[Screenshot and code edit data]

::::::::

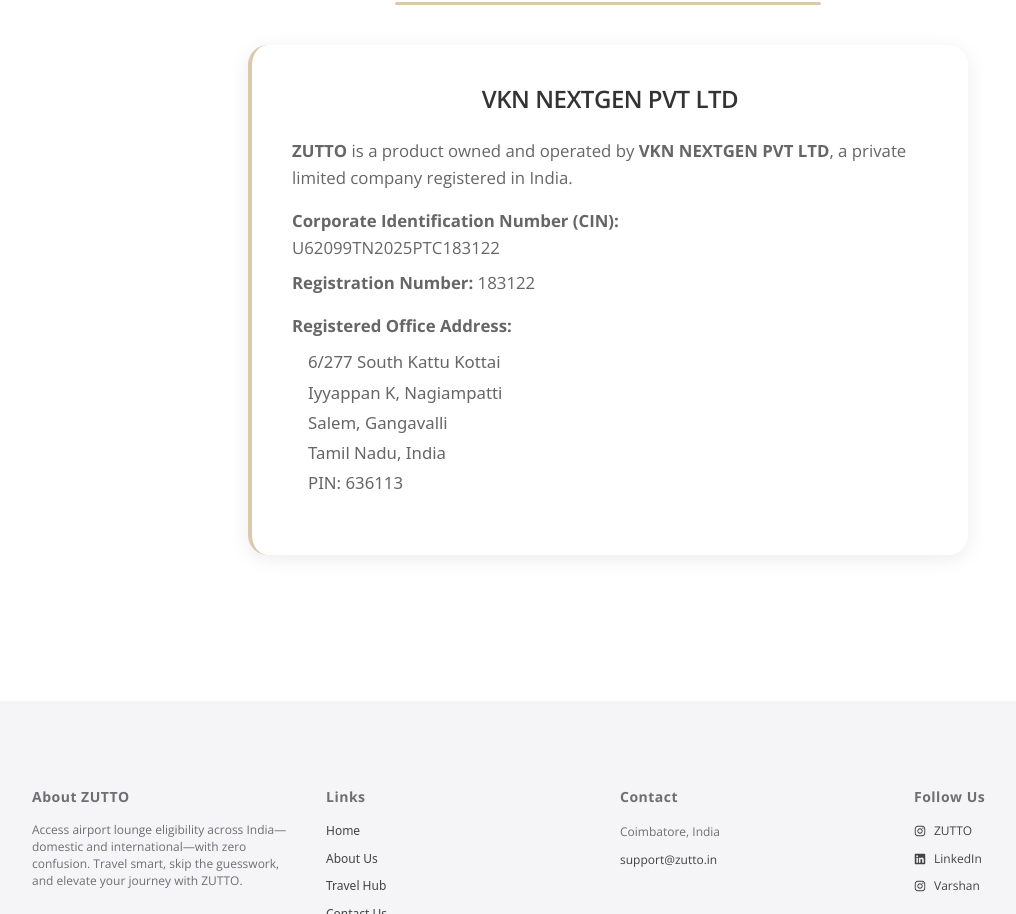
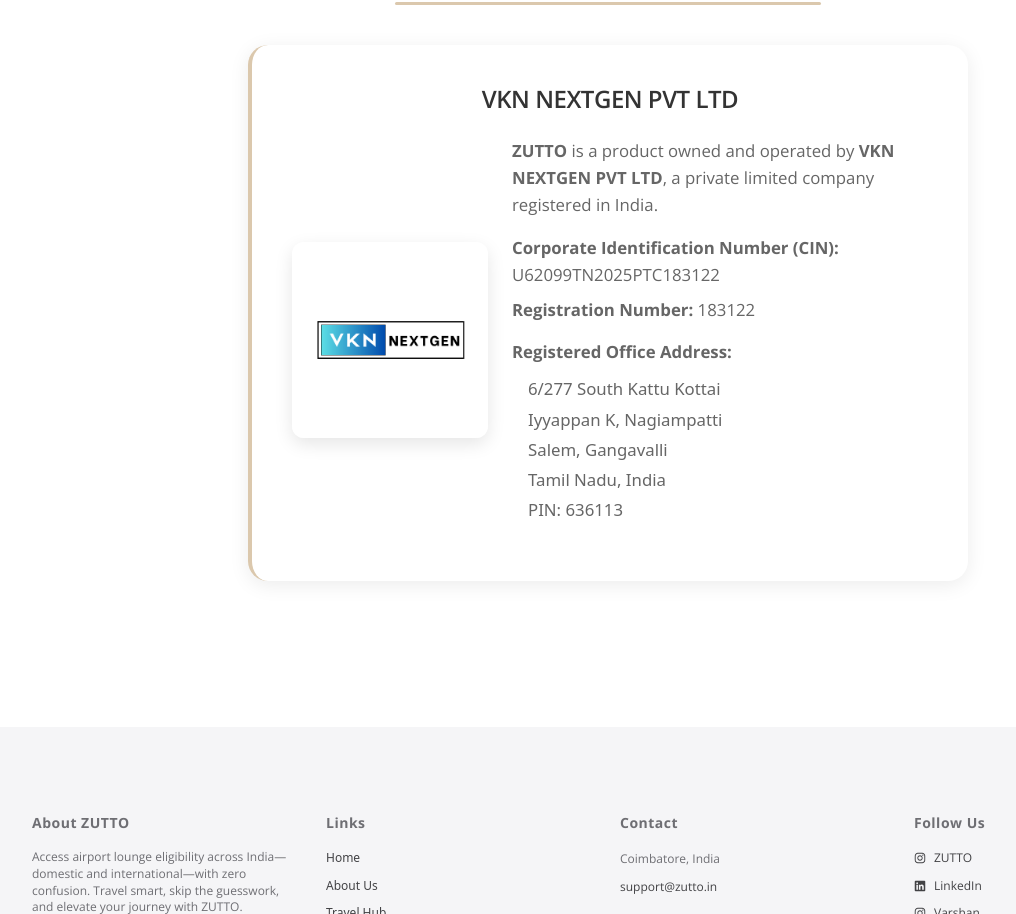
Before and after one commit to pixelperfectsolutions/zuttoweb-mui-dark, a React (Vite) app: page /about in a window 1280 px wide. Shown: the part 2458-3372 px from the top of the page, without its empty margins (32-1048 px from the left). Built offline with nearby package versions, Linux system fonts and the light colour scheme.

Commit message:
added logo vkn

```diff
--- a/src/pages/About.tsx
+++ b/src/pages/About.tsx
@@ -524,16 +524,40 @@
               >
                 VKN NEXTGEN PVT LTD
               </h3>
+              <Row className="align-items-center g-4">
+                <Col lg={4} className="text-center">
+                  <img
+                    src="/vkn-nextgen-logo.png"
+                    alt="VKN NEXTGEN PVT LTD logo"
+                    style={{
+                      width: "100%",
+                      maxWidth: "220px",
+                      height: "auto",
+                      borderRadius: "12px",
+                      boxShadow: "0 6px 18px rgba(0,0,0,0.1)",
+                    }}
+                  />
+                </Col>
 
-              <div style={{ textAlign: "left", fontSize: "1.05rem", lineHeight: "1.8", color: "#666" }}>
+                <Col lg={8}>
+                  <div
+                    style={{
+                      textAlign: "left",
+                      fontSize: "1.05rem",
+                      lineHeight: "1.8",
+                      color: "#666",
+                    }}
+                  >
                     <p style={{ marginBottom: "1rem" }}>
-                  <strong>ZUTTO</strong> is a product owned and operated by <strong>VKN NEXTGEN PVT LTD</strong>,
-                  a private limited company registered in India.
+                      <strong>ZUTTO</strong> is a product owned and operated by{" "}
+                      <strong>VKN NEXTGEN PVT LTD</strong>, a private limited
+                      company registered in India.
                     </p>
 
                     <div style={{ marginBottom: "1rem" }}>
                       <p style={{ marginBottom: "0.5rem" }}>
-                    <strong>Corporate Identification Number (CIN):</strong><br />
+                        <strong>Corporate Identification Number (CIN):</strong>
+                        <br />
                         U62099TN2025PTC183122
                       </p>
 
@@ -546,15 +570,23 @@
                       <p style={{ marginBottom: "0.5rem" }}>
                         <strong>Registered Office Address:</strong>
                       </p>
-                  <address style={{ fontStyle: "normal", paddingLeft: "1rem" }}>
-                    6/277 South Kattu Kottai<br />
-                    Iyyappan K, Nagiampatti<br />
-                    Salem, Gangavalli<br />
-                    Tamil Nadu, India<br />
+                      <address
+                        style={{ fontStyle: "normal", paddingLeft: "1rem" }}
+                      >
+                        6/277 South Kattu Kottai
+                        <br />
+                        Iyyappan K, Nagiampatti
+                        <br />
+                        Salem, Gangavalli
+                        <br />
+                        Tamil Nadu, India
+                        <br />
                         PIN: 636113
                       </address>
                     </div>
                   </div>
+                </Col>
+              </Row>
             </div>
           </Col>
         </Row>
```
Also changed, not shown: Recreate node_modules.txt (added), public/VKN Logos.png (added), public/vkn-nextgen-logo.png (added). Lines whose indentation alone changed are shown as unchanged.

::::::::

* _WHAT TO WORK ON_: Faithful copy, images left out: write out every line of data.

* _SOLVED EXERCISE_:
Before and after one commit to pixelperfectsolutions/zuttoweb-mui-dark, a React (Vite) app: page /about in a window 1280 px wide. Shown: the part 2458-3372 px from the top of the page, without its empty margins (32-1048 px from the left). Built offline with nearby package versions, Linux system fonts and the light colour scheme.

Commit message:
added logo vkn

```diff
--- a/src/pages/About.tsx
+++ b/src/pages/About.tsx
@@ -524,16 +524,40 @@
               >
                 VKN NEXTGEN PVT LTD
               </h3>
+              <Row className="align-items-center g-4">
+                <Col lg={4} className="text-center">
+                  <img
+                    src="/vkn-nextgen-logo.png"
+                    alt="VKN NEXTGEN PVT LTD logo"
+                    style={{
+                      width: "100%",
+                      maxWidth: "220px",
+                      height: "auto",
+                      borderRadius: "12px",
+                      boxShadow: "0 6px 18px rgba(0,0,0,0.1)",
+                    }}
+                  />
+                </Col>
 
-              <div style={{ textAlign: "left", fontSize: "1.05rem", lineHeight: "1.8", color: "#666" }}>
+                <Col lg={8}>
+                  <div
+                    style={{
+                      textAlign: "left",
+                      fontSize: "1.05rem",
+                      lineHeight: "1.8",
+                      color: "#666",
+                    }}
+                  >
                     <p style={{ marginBottom: "1rem" }}>
-                  <strong>ZUTTO</strong> is a product owned and operated by <strong>VKN NEXTGEN PVT LTD</strong>,
-                  a private limited company registered in India.
+                      <strong>ZUTTO</strong> is a product owned and operated by{" "}
+                      <strong>VKN NEXTGEN PVT LTD</strong>, a private limited
+                      company registered in India.
                     </p>
 
                     <div style={{ marginBottom: "1rem" }}>
                       <p style={{ marginBottom: "0.5rem" }}>
-                    <strong>Corporate Identification Number (CIN):</strong><br />
+                        <strong>Corporate Identification Number (CIN):</strong>
+                        <br />
                         U62099TN2025PTC183122
                       </p>
 
@@ -546,15 +570,23 @@
                       <p style={{ marginBottom: "0.5rem" }}>
                         <strong>Registered Office Address:</strong>
                       </p>
-                  <address style={{ fontStyle: "normal", paddingLeft: "1rem" }}>
-                    6/277 South Kattu Kottai<br />
-                    Iyyappan K, Nagiampatti<br />
-                    Salem, Gangavalli<br />
-                    Tamil Nadu, India<br />
+                      <address
+                        style={{ fontStyle: "normal", paddingLeft: "1rem" }}
+                      >
+                        6/277 South Kattu Kottai
+                        <br />
+                        Iyyappan K, Nagiampatti
+                        <br />
+                        Salem, Gangavalli
+                        <br />
+                        Tamil Nadu, India
+                        <br />
                         PIN: 636113
                       </address>
                     </div>
                   </div>
+                </Col>
+              </Row>
             </div>
           </Col>
         </Row>
```
Also changed, not shown: Recreate node_modules.txt (added), public/VKN Logos.png (added), public/vkn-nextgen-logo.png (added). Lines whose indentation alone changed are shown as unchanged.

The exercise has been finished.